Output all records below verbatim.

= = = = = = =

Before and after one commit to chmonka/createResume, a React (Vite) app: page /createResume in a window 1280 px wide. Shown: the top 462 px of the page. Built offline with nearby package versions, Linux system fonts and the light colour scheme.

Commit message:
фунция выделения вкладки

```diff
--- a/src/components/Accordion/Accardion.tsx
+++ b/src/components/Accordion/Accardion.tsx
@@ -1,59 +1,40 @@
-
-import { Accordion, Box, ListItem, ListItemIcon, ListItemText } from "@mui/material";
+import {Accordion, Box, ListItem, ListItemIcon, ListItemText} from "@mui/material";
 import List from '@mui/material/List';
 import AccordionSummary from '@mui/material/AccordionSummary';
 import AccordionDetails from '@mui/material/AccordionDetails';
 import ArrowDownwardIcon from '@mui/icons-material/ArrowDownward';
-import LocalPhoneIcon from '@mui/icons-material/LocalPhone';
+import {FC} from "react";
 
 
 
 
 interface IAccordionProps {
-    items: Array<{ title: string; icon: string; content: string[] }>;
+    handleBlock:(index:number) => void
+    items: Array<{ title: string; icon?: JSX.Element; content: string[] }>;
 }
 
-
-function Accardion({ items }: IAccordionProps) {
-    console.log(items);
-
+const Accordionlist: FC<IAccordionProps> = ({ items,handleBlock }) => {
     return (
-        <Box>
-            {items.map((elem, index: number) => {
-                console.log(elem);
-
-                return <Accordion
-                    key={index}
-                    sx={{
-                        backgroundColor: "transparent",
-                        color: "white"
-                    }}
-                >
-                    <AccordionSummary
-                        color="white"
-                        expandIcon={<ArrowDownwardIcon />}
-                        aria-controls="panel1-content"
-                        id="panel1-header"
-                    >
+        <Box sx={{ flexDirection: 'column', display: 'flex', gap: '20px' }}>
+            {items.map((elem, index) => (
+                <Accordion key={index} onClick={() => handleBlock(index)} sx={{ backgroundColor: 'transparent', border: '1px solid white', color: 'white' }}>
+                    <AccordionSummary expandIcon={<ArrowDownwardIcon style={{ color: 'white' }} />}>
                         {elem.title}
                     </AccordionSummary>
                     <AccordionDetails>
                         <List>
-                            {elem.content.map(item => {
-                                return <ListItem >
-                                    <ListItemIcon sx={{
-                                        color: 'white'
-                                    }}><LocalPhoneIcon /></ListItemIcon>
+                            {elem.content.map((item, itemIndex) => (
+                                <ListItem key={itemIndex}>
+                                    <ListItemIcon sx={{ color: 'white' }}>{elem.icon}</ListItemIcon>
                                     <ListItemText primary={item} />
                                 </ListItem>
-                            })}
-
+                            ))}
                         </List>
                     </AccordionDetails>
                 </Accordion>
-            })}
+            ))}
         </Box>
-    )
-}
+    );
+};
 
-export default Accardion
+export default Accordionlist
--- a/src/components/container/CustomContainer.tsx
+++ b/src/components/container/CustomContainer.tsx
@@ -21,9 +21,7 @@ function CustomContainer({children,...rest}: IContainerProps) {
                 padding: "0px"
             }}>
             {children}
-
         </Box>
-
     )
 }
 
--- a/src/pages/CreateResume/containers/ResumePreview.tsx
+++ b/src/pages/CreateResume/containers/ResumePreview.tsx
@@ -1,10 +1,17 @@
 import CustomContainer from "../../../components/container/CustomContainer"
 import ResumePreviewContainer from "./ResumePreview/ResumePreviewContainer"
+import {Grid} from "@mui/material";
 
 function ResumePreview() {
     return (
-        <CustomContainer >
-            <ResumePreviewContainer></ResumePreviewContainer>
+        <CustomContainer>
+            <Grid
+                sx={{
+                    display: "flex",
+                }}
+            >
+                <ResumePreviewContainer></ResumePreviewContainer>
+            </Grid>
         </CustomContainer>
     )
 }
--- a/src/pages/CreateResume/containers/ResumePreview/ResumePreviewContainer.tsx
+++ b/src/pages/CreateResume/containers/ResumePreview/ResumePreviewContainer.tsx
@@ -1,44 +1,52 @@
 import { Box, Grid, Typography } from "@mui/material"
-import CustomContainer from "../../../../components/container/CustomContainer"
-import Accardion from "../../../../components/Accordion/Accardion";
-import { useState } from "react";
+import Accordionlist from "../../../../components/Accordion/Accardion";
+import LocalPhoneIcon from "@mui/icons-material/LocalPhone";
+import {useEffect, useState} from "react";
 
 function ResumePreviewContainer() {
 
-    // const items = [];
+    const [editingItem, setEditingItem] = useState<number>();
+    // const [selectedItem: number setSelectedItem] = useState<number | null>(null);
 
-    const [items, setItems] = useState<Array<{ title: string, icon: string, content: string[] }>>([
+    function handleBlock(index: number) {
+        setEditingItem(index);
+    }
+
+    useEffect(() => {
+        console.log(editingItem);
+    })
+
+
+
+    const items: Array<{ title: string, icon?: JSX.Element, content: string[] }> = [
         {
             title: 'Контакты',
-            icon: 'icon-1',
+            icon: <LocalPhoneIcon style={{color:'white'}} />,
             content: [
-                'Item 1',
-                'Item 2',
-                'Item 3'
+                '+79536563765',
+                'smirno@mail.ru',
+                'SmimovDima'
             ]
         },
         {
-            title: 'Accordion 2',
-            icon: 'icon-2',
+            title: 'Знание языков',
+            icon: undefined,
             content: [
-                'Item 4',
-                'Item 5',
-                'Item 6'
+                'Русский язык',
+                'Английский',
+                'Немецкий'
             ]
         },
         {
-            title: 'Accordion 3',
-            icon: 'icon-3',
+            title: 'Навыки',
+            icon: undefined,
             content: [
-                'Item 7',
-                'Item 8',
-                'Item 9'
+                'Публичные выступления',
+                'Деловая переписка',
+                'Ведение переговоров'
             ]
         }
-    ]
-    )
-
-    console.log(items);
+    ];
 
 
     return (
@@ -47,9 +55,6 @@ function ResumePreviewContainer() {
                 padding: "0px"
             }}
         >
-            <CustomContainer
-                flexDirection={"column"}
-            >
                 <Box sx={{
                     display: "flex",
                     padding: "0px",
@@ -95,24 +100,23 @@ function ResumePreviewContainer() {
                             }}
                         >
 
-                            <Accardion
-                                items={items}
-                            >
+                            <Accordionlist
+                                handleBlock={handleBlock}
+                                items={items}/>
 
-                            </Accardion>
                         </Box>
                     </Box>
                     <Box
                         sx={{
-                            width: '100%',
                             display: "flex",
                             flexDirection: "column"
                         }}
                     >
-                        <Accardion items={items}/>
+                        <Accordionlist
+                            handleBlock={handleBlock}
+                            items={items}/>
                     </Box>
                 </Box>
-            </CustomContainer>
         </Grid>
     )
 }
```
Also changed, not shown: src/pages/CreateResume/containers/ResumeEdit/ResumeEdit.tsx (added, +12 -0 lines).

= = = = = = =

RESULT
Before and after one commit to chmonka/createResume, a React (Vite) app: page /createResume in a window 1280 px wide. Shown: the top 462 px of the page. Built offline with nearby package versions, Linux system fonts and the light colour scheme.

Commit message:
фунция выделения вкладки

```diff
--- a/src/components/Accordion/Accardion.tsx
+++ b/src/components/Accordion/Accardion.tsx
@@ -1,59 +1,40 @@
-
-import { Accordion, Box, ListItem, ListItemIcon, ListItemText } from "@mui/material";
+import {Accordion, Box, ListItem, ListItemIcon, ListItemText} from "@mui/material";
 import List from '@mui/material/List';
 import AccordionSummary from '@mui/material/AccordionSummary';
 import AccordionDetails from '@mui/material/AccordionDetails';
 import ArrowDownwardIcon from '@mui/icons-material/ArrowDownward';
-import LocalPhoneIcon from '@mui/icons-material/LocalPhone';
+import {FC} from "react";
 
 
 
 
 interface IAccordionProps {
-    items: Array<{ title: string; icon: string; content: string[] }>;
+    handleBlock:(index:number) => void
+    items: Array<{ title: string; icon?: JSX.Element; content: string[] }>;
 }
 
-
-function Accardion({ items }: IAccordionProps) {
-    console.log(items);
-
+const Accordionlist: FC<IAccordionProps> = ({ items,handleBlock }) => {
     return (
-        <Box>
-            {items.map((elem, index: number) => {
-                console.log(elem);
-
-                return <Accordion
-                    key={index}
-                    sx={{
-                        backgroundColor: "transparent",
-                        color: "white"
-                    }}
-                >
-                    <AccordionSummary
-                        color="white"
-                        expandIcon={<ArrowDownwardIcon />}
-                        aria-controls="panel1-content"
-                        id="panel1-header"
-                    >
+        <Box sx={{ flexDirection: 'column', display: 'flex', gap: '20px' }}>
+            {items.map((elem, index) => (
+                <Accordion key={index} onClick={() => handleBlock(index)} sx={{ backgroundColor: 'transparent', border: '1px solid white', color: 'white' }}>
+                    <AccordionSummary expandIcon={<ArrowDownwardIcon style={{ color: 'white' }} />}>
                         {elem.title}
                     </AccordionSummary>
                     <AccordionDetails>
                         <List>
-                            {elem.content.map(item => {
-                                return <ListItem >
-                                    <ListItemIcon sx={{
-                                        color: 'white'
-                                    }}><LocalPhoneIcon /></ListItemIcon>
+                            {elem.content.map((item, itemIndex) => (
+                                <ListItem key={itemIndex}>
+                                    <ListItemIcon sx={{ color: 'white' }}>{elem.icon}</ListItemIcon>
                                     <ListItemText primary={item} />
                                 </ListItem>
-                            })}
-
+                            ))}
                         </List>
                     </AccordionDetails>
                 </Accordion>
-            })}
+            ))}
         </Box>
-    )
-}
+    );
+};
 
-export default Accardion
+export default Accordionlist
--- a/src/components/container/CustomContainer.tsx
+++ b/src/components/container/CustomContainer.tsx
@@ -21,9 +21,7 @@ function CustomContainer({children,...rest}: IContainerProps) {
                 padding: "0px"
             }}>
             {children}
-
         </Box>
-
     )
 }
 
--- a/src/pages/CreateResume/containers/ResumePreview.tsx
+++ b/src/pages/CreateResume/containers/ResumePreview.tsx
@@ -1,10 +1,17 @@
 import CustomContainer from "../../../components/container/CustomContainer"
 import ResumePreviewContainer from "./ResumePreview/ResumePreviewContainer"
+import {Grid} from "@mui/material";
 
 function ResumePreview() {
     return (
-        <CustomContainer >
-            <ResumePreviewContainer></ResumePreviewContainer>
+        <CustomContainer>
+            <Grid
+                sx={{
+                    display: "flex",
+                }}
+            >
+                <ResumePreviewContainer></ResumePreviewContainer>
+            </Grid>
         </CustomContainer>
     )
 }
--- a/src/pages/CreateResume/containers/ResumePreview/ResumePreviewContainer.tsx
+++ b/src/pages/CreateResume/containers/ResumePreview/ResumePreviewContainer.tsx
@@ -1,44 +1,52 @@
 import { Box, Grid, Typography } from "@mui/material"
-import CustomContainer from "../../../../components/container/CustomContainer"
-import Accardion from "../../../../components/Accordion/Accardion";
-import { useState } from "react";
+import Accordionlist from "../../../../components/Accordion/Accardion";
+import LocalPhoneIcon from "@mui/icons-material/LocalPhone";
+import {useEffect, useState} from "react";
 
 function ResumePreviewContainer() {
 
-    // const items = [];
+    const [editingItem, setEditingItem] = useState<number>();
+    // const [selectedItem: number setSelectedItem] = useState<number | null>(null);
 
-    const [items, setItems] = useState<Array<{ title: string, icon: string, content: string[] }>>([
+    function handleBlock(index: number) {
+        setEditingItem(index);
+    }
+
+    useEffect(() => {
+        console.log(editingItem);
+    })
+
+
+
+    const items: Array<{ title: string, icon?: JSX.Element, content: string[] }> = [
         {
             title: 'Контакты',
-            icon: 'icon-1',
+            icon: <LocalPhoneIcon style={{color:'white'}} />,
             content: [
-                'Item 1',
-                'Item 2',
-                'Item 3'
+                '+79536563765',
+                'smirno@mail.ru',
+                'SmimovDima'
             ]
         },
         {
-            title: 'Accordion 2',
-            icon: 'icon-2',
+            title: 'Знание языков',
+            icon: undefined,
             content: [
-                'Item 4',
-                'Item 5',
-                'Item 6'
+                'Русский язык',
+                'Английский',
+                'Немецкий'
             ]
         },
         {
-            title: 'Accordion 3',
-            icon: 'icon-3',
+            title: 'Навыки',
+            icon: undefined,
             content: [
-                'Item 7',
-                'Item 8',
-                'Item 9'
+                'Публичные выступления',
+                'Деловая переписка',
+                'Ведение переговоров'
             ]
         }
-    ]
-    )
-
-    console.log(items);
+    ];
 
 
     return (
@@ -47,9 +55,6 @@ function ResumePreviewContainer() {
                 padding: "0px"
             }}
         >
-            <CustomContainer
-                flexDirection={"column"}
-            >
                 <Box sx={{
                     display: "flex",
                     padding: "0px",
@@ -95,24 +100,23 @@ function ResumePreviewContainer() {
                             }}
                         >
 
-                            <Accardion
-                                items={items}
-                            >
+                            <Accordionlist
+                                handleBlock={handleBlock}
+                                items={items}/>
 
-                            </Accardion>
                         </Box>
                     </Box>
                     <Box
                         sx={{
-                            width: '100%',
                             display: "flex",
                             flexDirection: "column"
                         }}
                     >
-                        <Accardion items={items}/>
+                        <Accordionlist
+                            handleBlock={handleBlock}
+                            items={items}/>
                     </Box>
                 </Box>
-            </CustomContainer>
         </Grid>
     )
 }
```
Also changed, not shown: src/pages/CreateResume/containers/ResumeEdit/ResumeEdit.tsx (added, +12 -0 lines).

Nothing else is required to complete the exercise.